J.R.R. Tolkien said it best:
"The legend of Bilbo's gold excited both curiosity and hope; for legendary gold (mysteriously obtained, if not positively ill-gotten), is, as every one knows, any one's for the finding - unless the search is interrupted."
Today we will be visiting a "Treasure Cave", one of several such sites around the Midwest where legends of gold have been exciting curiosity and hope for generations. I shan't be identifying the exact location because the owners don't want curious hobbits or humans tramping about and getting themselves into difficulties. Honestly, if you had not taken the trouble to speak with the owners the chances of your finding the spot would be pretty much zero anyway. When one of your landmarks is to look for a picnic table, and when half an hour's walk into the wilderness has not revealed it...well you'd probably give up.
And miss a magnificent view.
The stories associated with this place are varied. All can't be true. Probably none are. Was the treasure Spanish doubloons, or French gold, or a payroll destined for American soldiers at a frontier post? Were the thieves Indians or river pirates? In most versions of the story a survivor of the attack hid on shore and saw treasure being hauled up a slope and stashed in a cave. Maybe this one.

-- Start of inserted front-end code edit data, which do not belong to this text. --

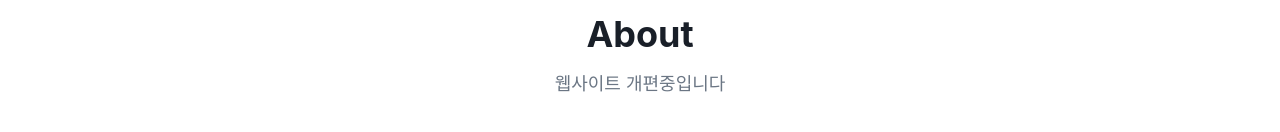
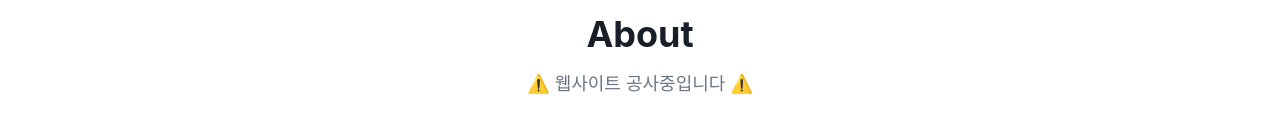
Before and after one commit to yohanux/yohanux, a Next.js app: page /about in a window 1280 px wide. Shown: the part 376-508 px from the top of the page. Built offline with nearby package versions, Linux system fonts and the light colour scheme; a web font is replaced by a local one.

Commit message:
Build and update files

```diff
--- a/src/app/about/page.tsx
+++ b/src/app/about/page.tsx
@@ -5,7 +5,7 @@ export default function AboutPage() {
         About
       </h1>
       <p className="mt-4 text-lg text-[var(--color-gray-600)]">
-        웹사이트 개편중입니다
+        ⚠️ 웹사이트 공사중입니다 ⚠️
       </p>
     </main>
   );
--- a/src/app/work/page.tsx
+++ b/src/app/work/page.tsx
@@ -5,7 +5,7 @@ export default function WorkPage() {
         Work
       </h1>
       <p className="mt-4 text-lg text-[var(--color-gray-600)]">
-        웹사이트 개편중입니다
+        ⚠️ 웹사이트 공사중입니다 ⚠️
       </p>
     </main>
   );
--- a/src/content/blog/blog-post-009.md
+++ b/src/content/blog/blog-post-009.md
@@ -3,7 +3,7 @@ slug: blog-post-009
 title: "Hawaii 🌺"
 description: "⚠️ 웹사이트 공사중입니다 ⚠️"
 publishedAt: "2025-11-08"
-coverImage: "/assets/resource/blog_009_01.jpeg"
+coverImage: "/assets/resource/blog_009_01.jpg"
 tags: [Case Study, Product, Research]
 tileType: "2:1"
 ---
```
Also changed, not shown: 2 other files (tests, documents, lock files or other folders).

Whatever the beginnings of the story it took on a life of its own. The secret was passed on from father to son on a death bed. Or a rumor of it reached a far west mining camp. Or it was divined during a seance. Treasure hunters came. They dug and dug, expanding a natural cave system into a warren of tunnels.

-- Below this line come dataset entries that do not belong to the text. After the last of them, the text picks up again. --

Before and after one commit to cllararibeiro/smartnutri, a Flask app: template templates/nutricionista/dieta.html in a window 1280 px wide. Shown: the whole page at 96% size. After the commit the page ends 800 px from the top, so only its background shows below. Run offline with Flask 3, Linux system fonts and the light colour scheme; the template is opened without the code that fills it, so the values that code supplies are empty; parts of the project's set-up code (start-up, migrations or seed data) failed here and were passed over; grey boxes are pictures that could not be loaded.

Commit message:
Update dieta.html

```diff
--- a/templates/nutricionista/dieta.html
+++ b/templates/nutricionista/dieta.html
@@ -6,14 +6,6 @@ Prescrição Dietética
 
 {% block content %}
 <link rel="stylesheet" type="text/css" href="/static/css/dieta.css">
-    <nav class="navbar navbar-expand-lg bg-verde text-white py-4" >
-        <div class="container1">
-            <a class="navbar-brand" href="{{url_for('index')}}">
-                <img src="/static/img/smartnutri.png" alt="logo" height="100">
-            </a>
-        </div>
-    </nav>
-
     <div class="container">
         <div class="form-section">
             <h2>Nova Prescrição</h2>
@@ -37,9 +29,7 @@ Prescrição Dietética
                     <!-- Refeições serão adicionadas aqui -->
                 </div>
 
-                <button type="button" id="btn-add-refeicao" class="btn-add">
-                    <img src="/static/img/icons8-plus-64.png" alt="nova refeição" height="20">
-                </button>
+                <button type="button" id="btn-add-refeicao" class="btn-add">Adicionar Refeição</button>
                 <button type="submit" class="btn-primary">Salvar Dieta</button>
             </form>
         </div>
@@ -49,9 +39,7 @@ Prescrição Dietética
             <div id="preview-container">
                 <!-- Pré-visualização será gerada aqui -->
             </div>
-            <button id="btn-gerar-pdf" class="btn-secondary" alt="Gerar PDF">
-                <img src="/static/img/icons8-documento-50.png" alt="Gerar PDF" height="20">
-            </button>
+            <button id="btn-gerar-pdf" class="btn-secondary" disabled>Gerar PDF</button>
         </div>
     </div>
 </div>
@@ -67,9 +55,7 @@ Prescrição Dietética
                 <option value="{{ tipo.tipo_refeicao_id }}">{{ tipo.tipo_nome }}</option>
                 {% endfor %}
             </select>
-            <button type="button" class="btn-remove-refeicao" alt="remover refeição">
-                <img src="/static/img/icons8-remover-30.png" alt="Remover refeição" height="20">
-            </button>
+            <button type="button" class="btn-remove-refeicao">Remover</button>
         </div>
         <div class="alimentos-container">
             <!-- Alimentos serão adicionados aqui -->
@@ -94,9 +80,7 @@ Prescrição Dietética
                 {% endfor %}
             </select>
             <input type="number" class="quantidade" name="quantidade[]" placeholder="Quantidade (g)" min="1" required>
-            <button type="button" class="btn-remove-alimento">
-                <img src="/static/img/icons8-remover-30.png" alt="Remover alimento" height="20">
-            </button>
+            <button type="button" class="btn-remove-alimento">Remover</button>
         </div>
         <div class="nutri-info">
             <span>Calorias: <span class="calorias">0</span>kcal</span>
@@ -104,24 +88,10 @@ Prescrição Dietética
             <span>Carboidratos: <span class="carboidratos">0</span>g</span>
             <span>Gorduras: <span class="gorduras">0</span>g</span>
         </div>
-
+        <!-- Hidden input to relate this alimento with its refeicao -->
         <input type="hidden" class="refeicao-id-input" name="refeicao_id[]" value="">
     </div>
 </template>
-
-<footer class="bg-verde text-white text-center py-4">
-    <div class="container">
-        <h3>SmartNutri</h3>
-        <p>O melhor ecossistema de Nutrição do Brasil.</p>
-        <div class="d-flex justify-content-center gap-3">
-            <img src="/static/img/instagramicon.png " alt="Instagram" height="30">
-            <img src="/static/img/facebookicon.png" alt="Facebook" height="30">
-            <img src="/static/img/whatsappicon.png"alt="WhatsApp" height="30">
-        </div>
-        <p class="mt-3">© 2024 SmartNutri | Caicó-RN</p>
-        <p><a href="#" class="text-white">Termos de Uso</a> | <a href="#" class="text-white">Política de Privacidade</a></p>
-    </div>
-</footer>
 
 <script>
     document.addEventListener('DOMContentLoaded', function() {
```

It is not an agreeable place. The caves had a peculiar smell to them, perhaps there was a dead raccoon in there someplace. And unlike the brewery caves I usually visit there was a tumbledown, irregular look to them. I lack the imagination of the great Professor Tolkien, but it seemed to me the sort of place you might encounter Orcs.

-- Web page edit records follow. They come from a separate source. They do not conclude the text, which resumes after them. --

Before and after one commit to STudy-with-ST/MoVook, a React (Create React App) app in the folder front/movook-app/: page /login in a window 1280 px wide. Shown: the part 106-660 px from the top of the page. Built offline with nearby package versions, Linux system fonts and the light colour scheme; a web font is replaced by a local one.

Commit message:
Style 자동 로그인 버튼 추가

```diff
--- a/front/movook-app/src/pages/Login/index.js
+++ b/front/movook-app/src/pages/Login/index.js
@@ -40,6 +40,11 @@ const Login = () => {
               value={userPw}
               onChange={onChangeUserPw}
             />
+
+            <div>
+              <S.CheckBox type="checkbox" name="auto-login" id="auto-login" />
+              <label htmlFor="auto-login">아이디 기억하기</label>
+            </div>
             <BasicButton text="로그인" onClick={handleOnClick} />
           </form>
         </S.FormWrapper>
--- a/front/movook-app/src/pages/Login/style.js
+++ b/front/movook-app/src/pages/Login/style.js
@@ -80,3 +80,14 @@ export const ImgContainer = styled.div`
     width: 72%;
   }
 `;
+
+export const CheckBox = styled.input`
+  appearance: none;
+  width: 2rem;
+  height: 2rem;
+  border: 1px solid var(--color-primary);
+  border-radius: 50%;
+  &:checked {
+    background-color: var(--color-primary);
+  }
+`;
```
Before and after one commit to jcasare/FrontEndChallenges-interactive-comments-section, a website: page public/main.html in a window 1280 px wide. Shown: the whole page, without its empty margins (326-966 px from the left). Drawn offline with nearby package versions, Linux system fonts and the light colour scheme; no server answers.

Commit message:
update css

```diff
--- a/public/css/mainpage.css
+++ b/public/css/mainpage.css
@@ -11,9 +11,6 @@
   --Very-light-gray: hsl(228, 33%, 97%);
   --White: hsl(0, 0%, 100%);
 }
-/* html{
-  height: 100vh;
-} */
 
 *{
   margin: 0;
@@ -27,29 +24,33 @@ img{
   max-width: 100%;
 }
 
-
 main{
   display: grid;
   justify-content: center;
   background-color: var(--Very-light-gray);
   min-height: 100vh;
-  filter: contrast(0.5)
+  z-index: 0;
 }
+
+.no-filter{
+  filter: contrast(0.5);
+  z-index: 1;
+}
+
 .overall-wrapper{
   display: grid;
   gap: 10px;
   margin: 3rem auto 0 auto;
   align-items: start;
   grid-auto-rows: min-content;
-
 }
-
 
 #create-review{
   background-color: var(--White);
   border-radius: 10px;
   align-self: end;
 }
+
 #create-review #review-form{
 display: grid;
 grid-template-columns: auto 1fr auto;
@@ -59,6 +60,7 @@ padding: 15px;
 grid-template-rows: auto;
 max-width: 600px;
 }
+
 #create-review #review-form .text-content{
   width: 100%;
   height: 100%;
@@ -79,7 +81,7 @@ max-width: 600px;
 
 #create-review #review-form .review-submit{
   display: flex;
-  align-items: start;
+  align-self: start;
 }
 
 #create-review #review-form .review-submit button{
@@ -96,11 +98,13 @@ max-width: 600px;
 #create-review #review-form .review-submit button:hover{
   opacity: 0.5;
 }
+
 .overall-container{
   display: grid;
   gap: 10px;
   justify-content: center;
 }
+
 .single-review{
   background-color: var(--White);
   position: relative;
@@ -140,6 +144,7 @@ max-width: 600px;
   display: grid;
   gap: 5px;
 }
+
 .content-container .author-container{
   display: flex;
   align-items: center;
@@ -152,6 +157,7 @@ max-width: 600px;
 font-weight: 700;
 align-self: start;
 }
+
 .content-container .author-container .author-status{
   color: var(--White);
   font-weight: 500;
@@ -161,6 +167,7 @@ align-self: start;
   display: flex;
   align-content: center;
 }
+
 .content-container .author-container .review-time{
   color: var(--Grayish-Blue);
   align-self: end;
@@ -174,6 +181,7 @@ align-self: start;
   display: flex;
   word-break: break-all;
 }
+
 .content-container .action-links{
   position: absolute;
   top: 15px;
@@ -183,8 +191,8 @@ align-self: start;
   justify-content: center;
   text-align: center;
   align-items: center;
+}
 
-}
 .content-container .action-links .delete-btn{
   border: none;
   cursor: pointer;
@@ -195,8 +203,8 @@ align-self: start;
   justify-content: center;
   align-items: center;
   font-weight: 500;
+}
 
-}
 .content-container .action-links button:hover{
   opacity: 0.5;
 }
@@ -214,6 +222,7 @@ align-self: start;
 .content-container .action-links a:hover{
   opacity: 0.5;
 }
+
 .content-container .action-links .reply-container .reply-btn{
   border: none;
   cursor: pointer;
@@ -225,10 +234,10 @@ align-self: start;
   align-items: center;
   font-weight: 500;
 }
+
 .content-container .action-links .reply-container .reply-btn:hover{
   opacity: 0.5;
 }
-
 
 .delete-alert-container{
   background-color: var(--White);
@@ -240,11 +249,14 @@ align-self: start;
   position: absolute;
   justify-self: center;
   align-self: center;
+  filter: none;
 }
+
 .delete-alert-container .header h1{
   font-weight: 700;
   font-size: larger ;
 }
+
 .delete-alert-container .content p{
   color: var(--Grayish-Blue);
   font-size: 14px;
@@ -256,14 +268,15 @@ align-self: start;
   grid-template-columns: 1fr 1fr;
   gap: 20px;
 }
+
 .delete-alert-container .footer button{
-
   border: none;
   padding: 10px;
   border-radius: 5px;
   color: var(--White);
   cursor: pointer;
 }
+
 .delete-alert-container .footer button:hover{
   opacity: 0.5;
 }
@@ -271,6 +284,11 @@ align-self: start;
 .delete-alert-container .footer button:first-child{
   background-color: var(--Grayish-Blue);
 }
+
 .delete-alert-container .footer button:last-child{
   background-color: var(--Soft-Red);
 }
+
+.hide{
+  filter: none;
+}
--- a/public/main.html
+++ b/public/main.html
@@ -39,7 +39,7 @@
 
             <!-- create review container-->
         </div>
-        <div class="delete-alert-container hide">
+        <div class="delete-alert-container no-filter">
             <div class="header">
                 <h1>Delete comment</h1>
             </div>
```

Maybe all seekers of Treasure, or just of Treasure rumors, have nostalgia in their souls. There is no reason that visitors to this place would favor candles over the far more reliable option of flashlights, but they seem to have done so. Perhaps it is fitting that they use a technology that comes down to us from the days when river pirates hauled bags of Spanish doubloons up a cliff face.